To add insult to injury, officials cannot argue that they didn’t know better. In a report provided to the Ministry of Forests, Lands and Natural Resource Operations by researchers from the University of Alberta (August 2015 and revised February 2016), a team led by Professor Dr. Mark Boyce of the University of Alberta recommended a number things, among which were:
“Increase the opportunities for public consultation on grizzly bear harvest management in advance of recommendations pertaining to openings or closing of harvest and changing harvest levels.
“Establish objectives for accommodating both hunting and viewing of grizzly bears, and investigate whether conflicts exist.”
Clearly, the decision to ban hunting of grizzlies was made absent meaningful public consultation and any management objectives that include hunting.
Grizzly bears have been treated like political footballs in BC for years.
“Hunting of grizzly bears has been particularly controversial in BC, both in terms of ethics and beliefs, and long-term sustainability. Apparently viewing this hunt as unsustainable, in 2002 The European Union banned the import of grizzly bear trophies from BC to EU member countries,” the report stated.
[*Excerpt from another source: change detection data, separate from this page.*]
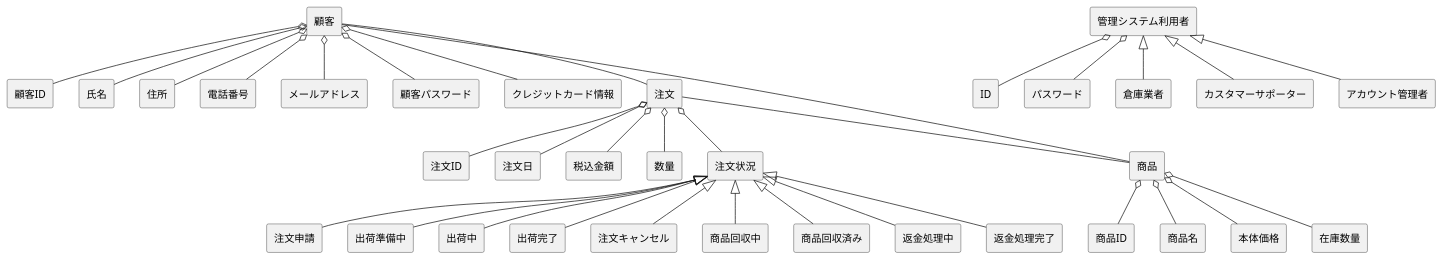
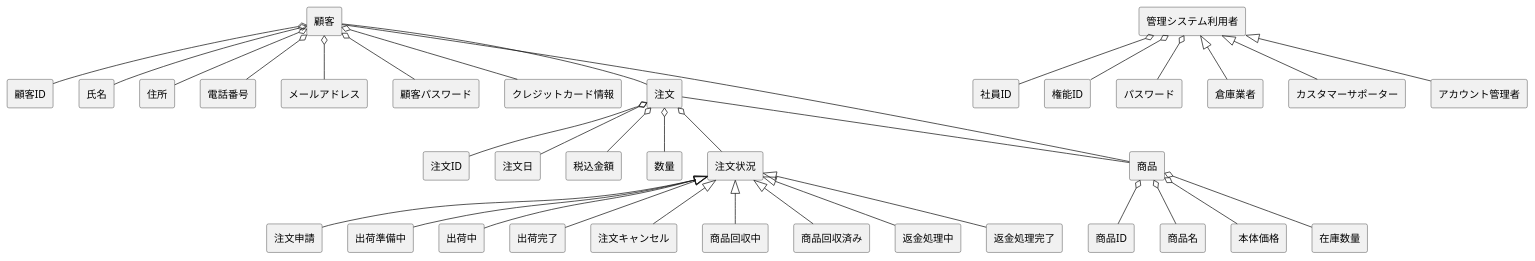
One commit to ko246/ohara_uml changed the diagram in group/3-3_総合演習1_BBショップ注文管理システム/ドメインモデル図/domain.pu. Above: the diagram before and after it, drawn with PlantUML. The commit also changed 2 other files, not shown here.

Commit message:
ドメインモデル図修正、ユースケース図修正

```diff
--- a/group/3-3_総合演習1_BBショップ注文管理システム/ドメインモデル図/domain.pu
+++ b/group/3-3_総合演習1_BBショップ注文管理システム/ドメインモデル図/domain.pu
@@ -1,43 +1,44 @@
 @startuml Robodogドメインモデル図
 skinparam componentStyle rectangle
 
 [顧客] o-- [顧客ID]
 [顧客] o-- [氏名]
 [顧客] o-- [住所]
 [顧客] o-- [電話番号]
 [顧客] o-- [メールアドレス]
 [顧客] o-- [顧客パスワード]
 [顧客] o-- [クレジットカード情報]
 
 [注文] o-- [注文ID]
 [注文] o-- [注文日]
 [注文] o-- [税込金額]
 [注文] o-- [数量]
 [注文] o-- [注文状況]
 
 [注文状況] <|-- [注文申請]
 [注文状況] <|-- [出荷準備中]
 [注文状況] <|-- [出荷中]
 [注文状況] <|-- [出荷完了]
 [注文状況] <|-- [注文キャンセル]
 [注文状況] <|-- [商品回収中]
 [注文状況] <|-- [商品回収済み]
 [注文状況] <|-- [返金処理中]
 [注文状況] <|-- [返金処理完了]
 
 [商品] o-- [商品ID]
 [商品] o-- [商品名]
 [商品] o-- [本体価格]
 [商品] o-- [在庫数量]
 
 [商品] -- [顧客]
 [注文] -- [商品]
 [顧客] -- [注文]
 
-[管理システム利用者] o-- [ID]
+[管理システム利用者] o-- [社員ID]
+[管理システム利用者] o-- [権能ID]
 [管理システム利用者] o-- [パスワード]
 [管理システム利用者] <|-- [倉庫業者]
 [管理システム利用者] <|-- [カスタマーサポーター]
 [管理システム利用者] <|-- [アカウント管理者]
 
 @enduml
```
“A panel of experts was convened in 2001 to evaluate the question of whether the harvest management procedures were conservative enough to reasonably ensure long-term population stability or growth. That panel (Peek et al 2003: 67) concluded that ‘the harvest of grizzly bears in BC can (our emphasis) be managed on a sustainable basis, with minimal risk of population declines.
“Accordingly, we do not see any justification for imposition of a ban on imports of bears (e.g., by the European Union) that are legally harvested in B.C.”
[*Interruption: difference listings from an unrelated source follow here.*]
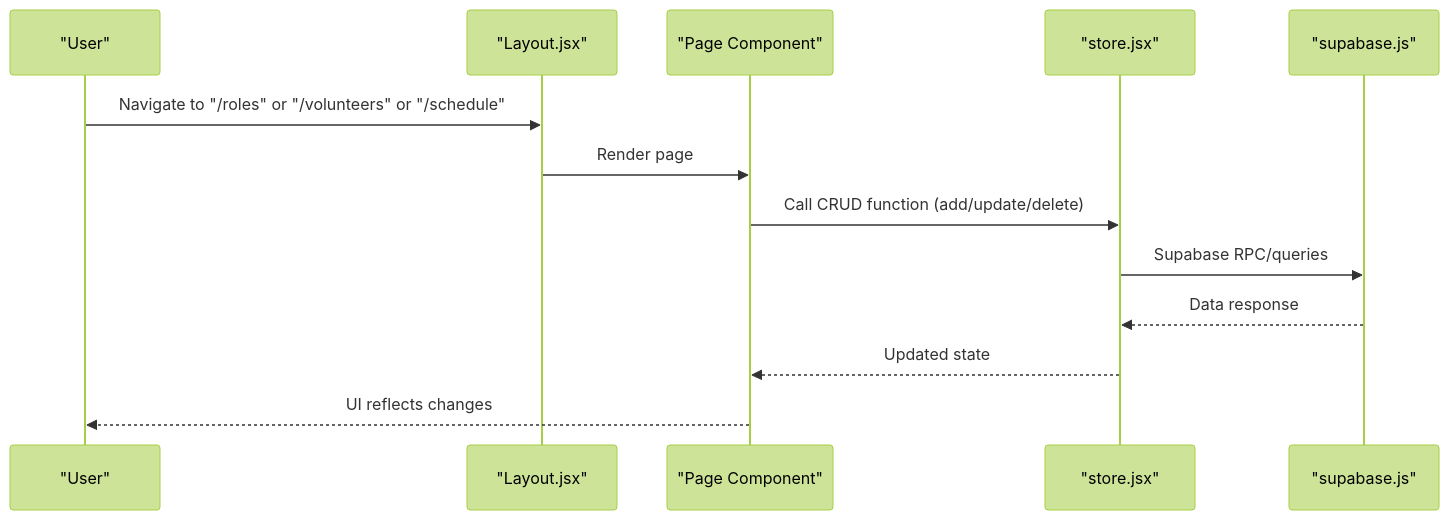
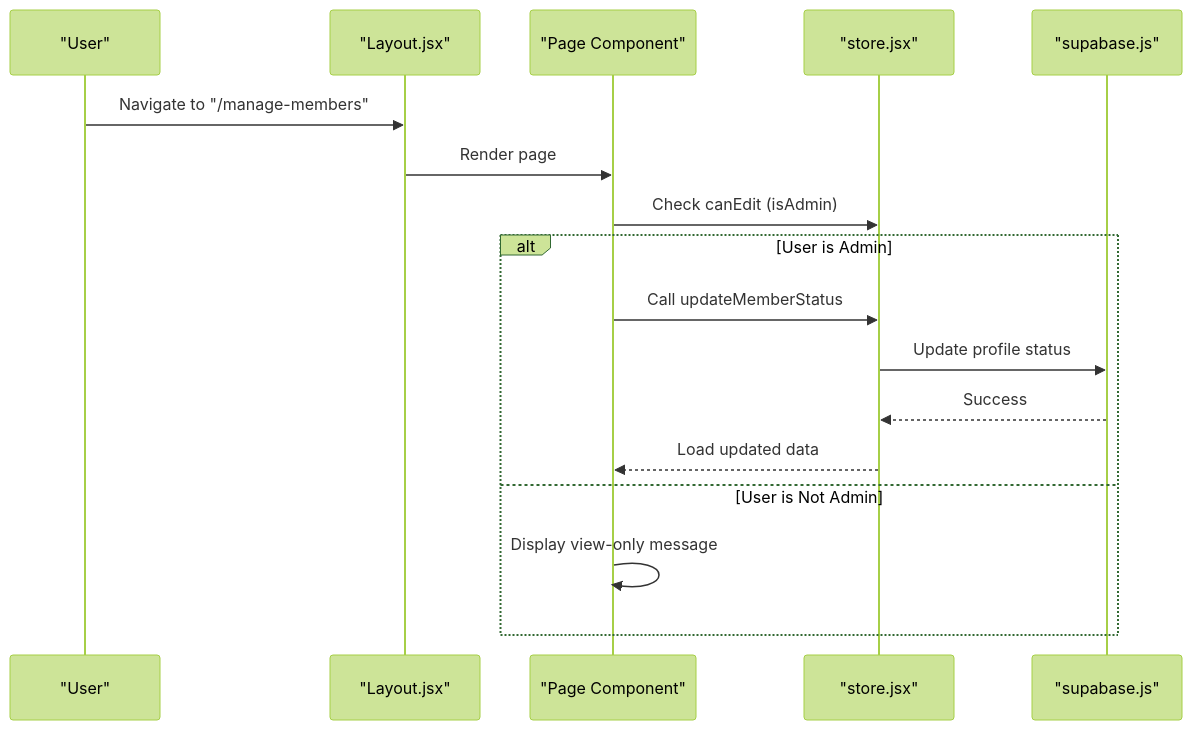
One commit to netdaniel/serveflow changed the second of 9 diagrams in .qoder/repowiki/en/content/Ministry Organization.md. Above: the diagram before and after it, drawn with Mermaid (forest theme). The commit also changed other lines of this file and 15 other files, not shown here.

````diff
--- a/.qoder/repowiki/en/content/Ministry Organization.md
+++ b/.qoder/repowiki/en/content/Ministry Organization.md
@@ -100,15 +118,19 @@
 ```mermaid
 sequenceDiagram
 participant U as "User"
 participant L as "Layout.jsx"
 participant P as "Page Component"
 participant S as "store.jsx"
 participant SB as "supabase.js"
-U->>L : Navigate to "/roles" or "/volunteers" or "/schedule"
+U->>L : Navigate to "/manage-members"
 L->>P : Render page
-P->>S : Call CRUD function (add/update/delete)
-S->>SB : Supabase RPC/queries
-SB-->>S : Data response
-S-->>P : Updated state
-P-->>U : UI reflects changes
+P->>S : Check canEdit (isAdmin)
+alt User is Admin
+P->>S : Call updateMemberStatus
+S->>SB : Update profile status
+SB-->>S : Success
+S-->>P : Load updated data
+else User is Not Admin
+P->>P : Display view-only message
+end
 ```
````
The report also noted: “The International Union for the Conservation of Nature (IUCN) states that hunting plays a positive role in conservation because ‘the social and economic benefits derived from such use provide incentives for people to conserve them.”
The 2003 panel (Peek et al. 2003) made a similar observation: “An ironic benefit of harvesting is that it prompts agencies to conduct research and monitoring that they other wise might not do; some non-harvested bear populations may be in jeopardy from human-imposed alterations to their habitat but monitoring of these populations is often inadequate.”
The bottom line here is that when hunting is not part of the solution, wildlife too often is ignored and suffers as a result.
“Safari Club International will take the steps necessary to bring such injustices to light and then, with the help of the entire hunting community, fight to preserve our hunting heritage while helping to assure sustainable wildlife populations,” said SCI President Paul Babaz.